### [WORK TO COMPLETE]
What lines below mention the word "ATTITUDE"? Copy each one.

Extracted data entries:

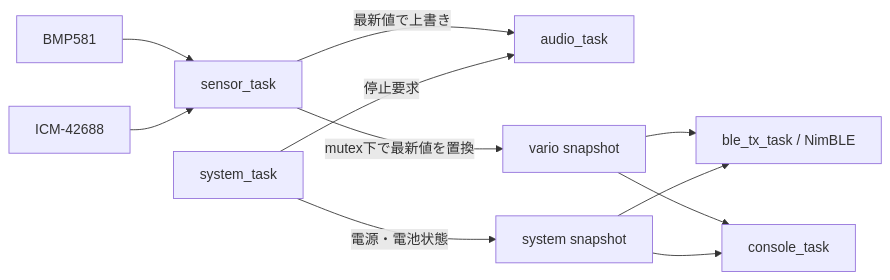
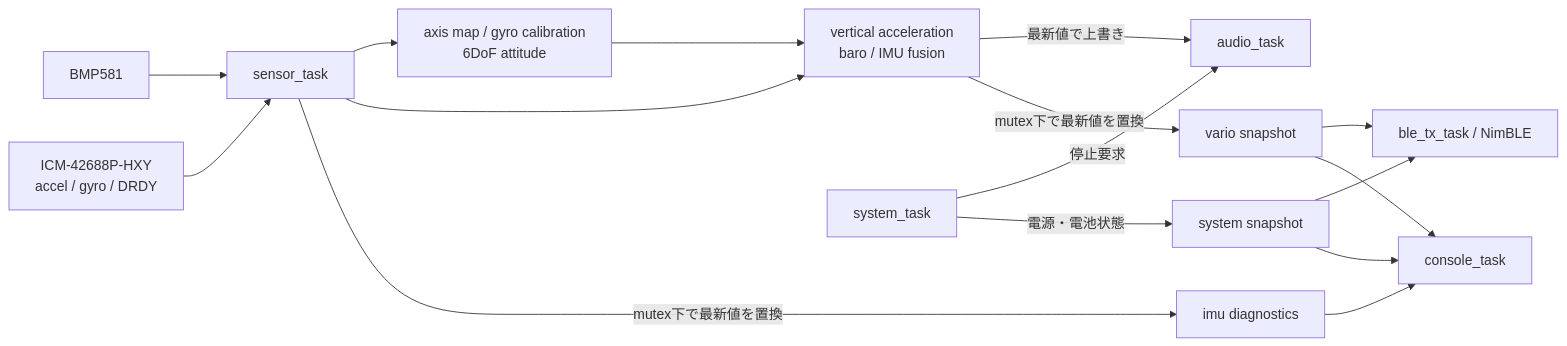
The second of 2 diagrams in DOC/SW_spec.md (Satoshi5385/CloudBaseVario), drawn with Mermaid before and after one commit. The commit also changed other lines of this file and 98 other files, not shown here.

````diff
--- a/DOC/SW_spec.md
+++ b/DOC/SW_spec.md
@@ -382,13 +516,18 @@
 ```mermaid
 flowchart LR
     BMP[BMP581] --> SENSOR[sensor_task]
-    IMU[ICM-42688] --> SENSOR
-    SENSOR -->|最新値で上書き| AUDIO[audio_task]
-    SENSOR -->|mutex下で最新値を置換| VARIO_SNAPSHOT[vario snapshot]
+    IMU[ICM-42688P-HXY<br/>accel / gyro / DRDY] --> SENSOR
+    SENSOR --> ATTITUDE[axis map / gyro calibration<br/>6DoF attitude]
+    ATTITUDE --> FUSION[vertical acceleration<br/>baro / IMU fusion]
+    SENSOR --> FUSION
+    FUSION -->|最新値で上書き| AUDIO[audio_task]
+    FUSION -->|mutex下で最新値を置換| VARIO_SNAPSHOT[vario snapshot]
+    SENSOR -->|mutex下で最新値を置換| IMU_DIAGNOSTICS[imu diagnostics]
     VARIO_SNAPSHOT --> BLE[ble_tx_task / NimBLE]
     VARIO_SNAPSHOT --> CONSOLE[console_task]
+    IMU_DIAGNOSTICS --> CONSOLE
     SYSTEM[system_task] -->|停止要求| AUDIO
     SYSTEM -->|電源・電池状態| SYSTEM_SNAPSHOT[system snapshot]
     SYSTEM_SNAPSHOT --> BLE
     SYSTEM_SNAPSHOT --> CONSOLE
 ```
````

### [EXERCISE OUTPUT]
+    SENSOR --> ATTITUDE[axis map / gyro calibration<br/>6DoF attitude]
+    ATTITUDE --> FUSION[vertical acceleration<br/>baro / IMU fusion]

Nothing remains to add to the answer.